A tulip for ascension Sunday
Welta Weltur c1935, Ilford HP5+
The last frame on the roll of sixteen is a photograph of a solitary tulip in front of our house. It seemed an appropriate post for today, not so much for the direct symbolism as for the questions it raises.
We think of flowers, in particular perennials, as symbols of Easter as they seemingly rise from the dead and push up through the dirt to bloom in the sunshine. Except that the flowers were dead only in a manner of speaking, not in reality. Except that, figuratively or not, the flowers will die again come Fall and Winter. It’s hard to think of the disciples getting all that excited about a resurrected Jesus who had not really been dead or who, after rising from the dead, died again or, as some would have it, settled down and raised a family with Mary Magdalene.
But then, what did happen? Matthew, Mark and John don’t say. Matthew’s and John’s accounts end with a victorious, risen Jesus commissioning the eleven disciples but don’t choose to tell us more. Mark’s account ends with a resurrected Jesus and terrified and faithless disciples. Even if some pious soul later added a rather fanciful ascension account, it seems Mark’s intent was to leave us pondering. Clearly the existence of a church for Mark to write to requires that something drastic happened. The disciples, implies Mark, were not the ones to make it happen. He leaves us pondering.
Only Luke the historian and theologian gives us an explicit ascension account, briefly at the end of his gospel and somewhat less briefly at the beginning of the Acts of the Apostles. The eleven apostles (literally, sent out ones) are left with a pair of promises, Jesus’ promise that he would send the Holy Spirit to fill them with the power to be his witnesses and emissaries, and the angels’ promise that Jesus would himself one day return in the same way they had seen him depart. The fulfillment of the first promise and the anticipation of the second are the foundation of the rest of the book of Acts and, indeed, of the rest of the New Testament.
So now what, Tulip?
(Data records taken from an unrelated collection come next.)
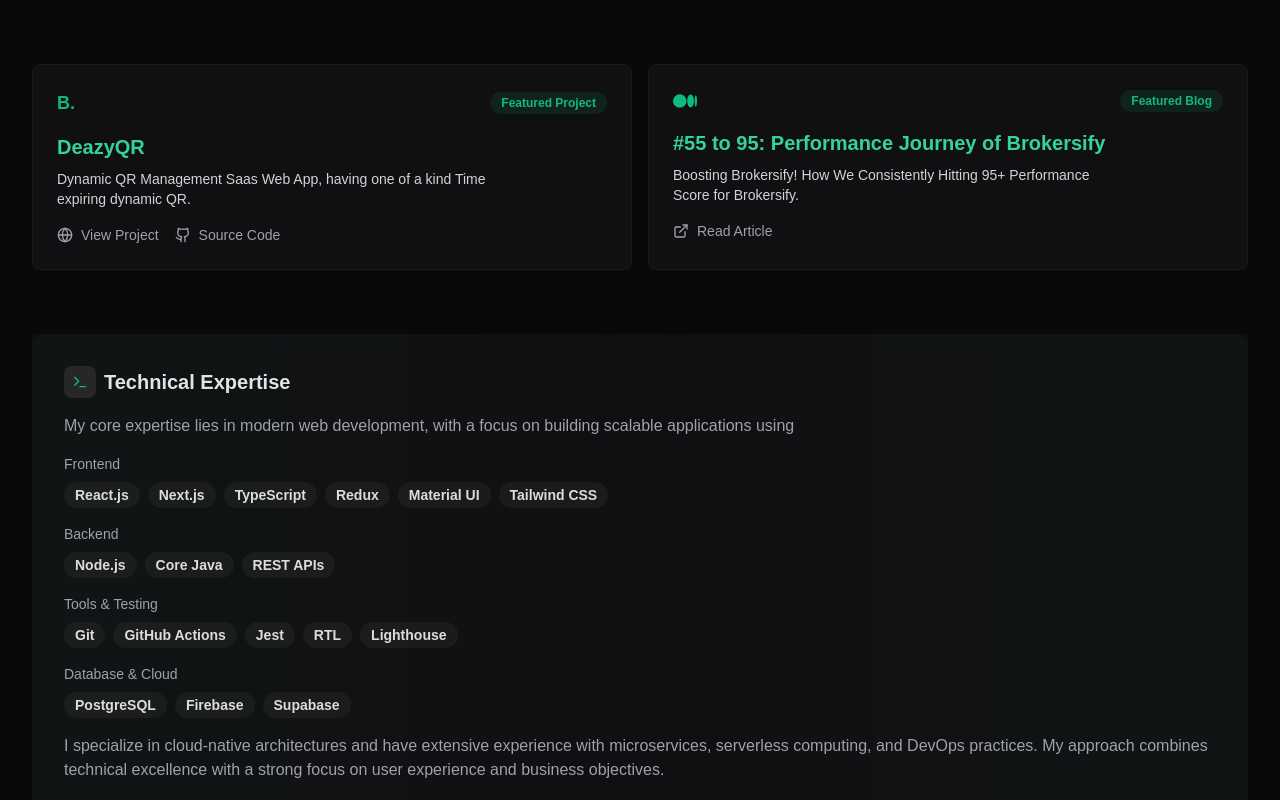
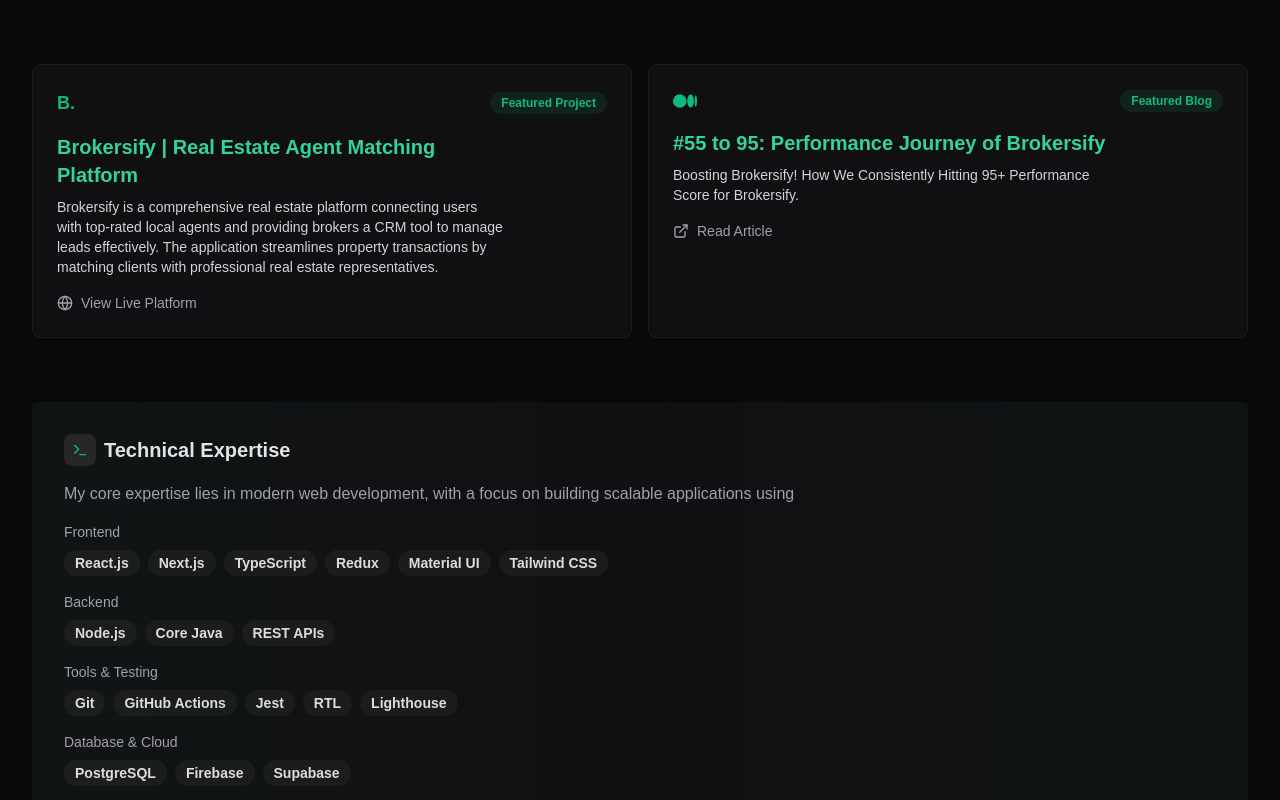
Before and after one commit to Prateek32177/portfolio, a Next.js app: page / in a window 1280 px wide. Shown: the part 800-1600 px from the top of the page. Built offline with nearby package versions, Linux system fonts and the light colour scheme.

Commit message:
data updated

```diff
--- a/src/components/home/Home.tsx
+++ b/src/components/home/Home.tsx
@@ -16,7 +16,12 @@
 import { Separator } from "@/components/ui/separator";
 import { Badge } from "@/components/ui/badge";
 import { Card, CardContent } from "@/components/ui/card";
-import { portfolioData, navItems, featuredBlog } from "@/config";
+import {
+  portfolioData,
+  navItems,
+  featuredBlog,
+  featuredProject,
+} from "@/config";
 import type { PortfolioConfig } from "@/types";
 import Image from "next/image";
 import { Button } from "../ui/button";
@@ -28,7 +33,6 @@
   data?: PortfolioConfig;
 }) {
   const [emailCopied, setEmailCopied] = useState(false);
-  const featuredProject = data.projects[0];
 
   const handleScrollToSection = (event: React.MouseEvent, link: string) => {
     event.preventDefault();
@@ -225,14 +229,7 @@
                         className="flex items-center gap-2 text-zinc-400 hover:text-emerald-400 text-sm transition-colors duration-300"
                       >
                         <Globe className="w-4 h-4" />
-                        View Project
-                      </a>
-                      <a
-                        href={featuredProject.github || ""}
-                        className="flex items-center gap-2 text-zinc-400 hover:text-emerald-400 text-sm transition-colors duration-300"
-                      >
-                        <Github className="w-4 h-4" />
-                        Source Code
+                        View Live Platform
                       </a>
                     </div>
                   </div>
@@ -319,11 +316,13 @@
                     </div>
                   ))}
                   <p className="text-zinc-400 leading-relaxed text-sm md:text-base">
-                    I specialize in cloud-native architectures and have
-                    extensive experience with microservices, serverless
-                    computing, and DevOps practices. My approach combines
-                    technical excellence with a strong focus on user experience
-                    and business objectives.
+                    I specialize in building performant web applications from
+                    zero to launch, developing responsive PWAs, implementing
+                    microfrontend architectures, and optimizing application
+                    performance. I excel at automating workflows with JavaScript
+                    zx and GitHub Actions, and creating robust authorization
+                    systems with a strong focus on user experience and business
+                    objectives.
                   </p>
                 </div>
               </div>
--- a/src/config.ts
+++ b/src/config.ts
@@ -156,3 +156,22 @@
     "Boosting Brokersify! How We Consistently Hitting 95+ Performance Score for Brokersify.",
   link: "https://medium.com/@prateekJain11/boosting-brokersify-how-we-consistently-hitting-95-performance-for-brokersify-c7ae61a1ca0a",
 };
+
+export const featuredProject = {
+  title: "Brokersify | Real Estate Agent Matching Platform",
+  description:
+    "Brokersify is a comprehensive real estate platform connecting users with top-rated local agents and providing brokers a CRM tool to manage leads effectively. The application streamlines property transactions by matching clients with professional real estate representatives.",
+  longDescription:
+    "A comprehensive Real Estate Broker Matching and CRM Platform.",
+  tech: [
+    "Next.js",
+    "ShadcnUI",
+    "Supabase Auth",
+    "Supabase Postgres DB",
+    "Google Analytics",
+    "Resend",
+    "PWA",
+  ],
+  link: "https://brokersify.in/",
+  period: "Oct 2024",
+};
```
Where do we go from here? “It’s beyond me,” smiles the tulip, and turns the question back to us, to me and to you.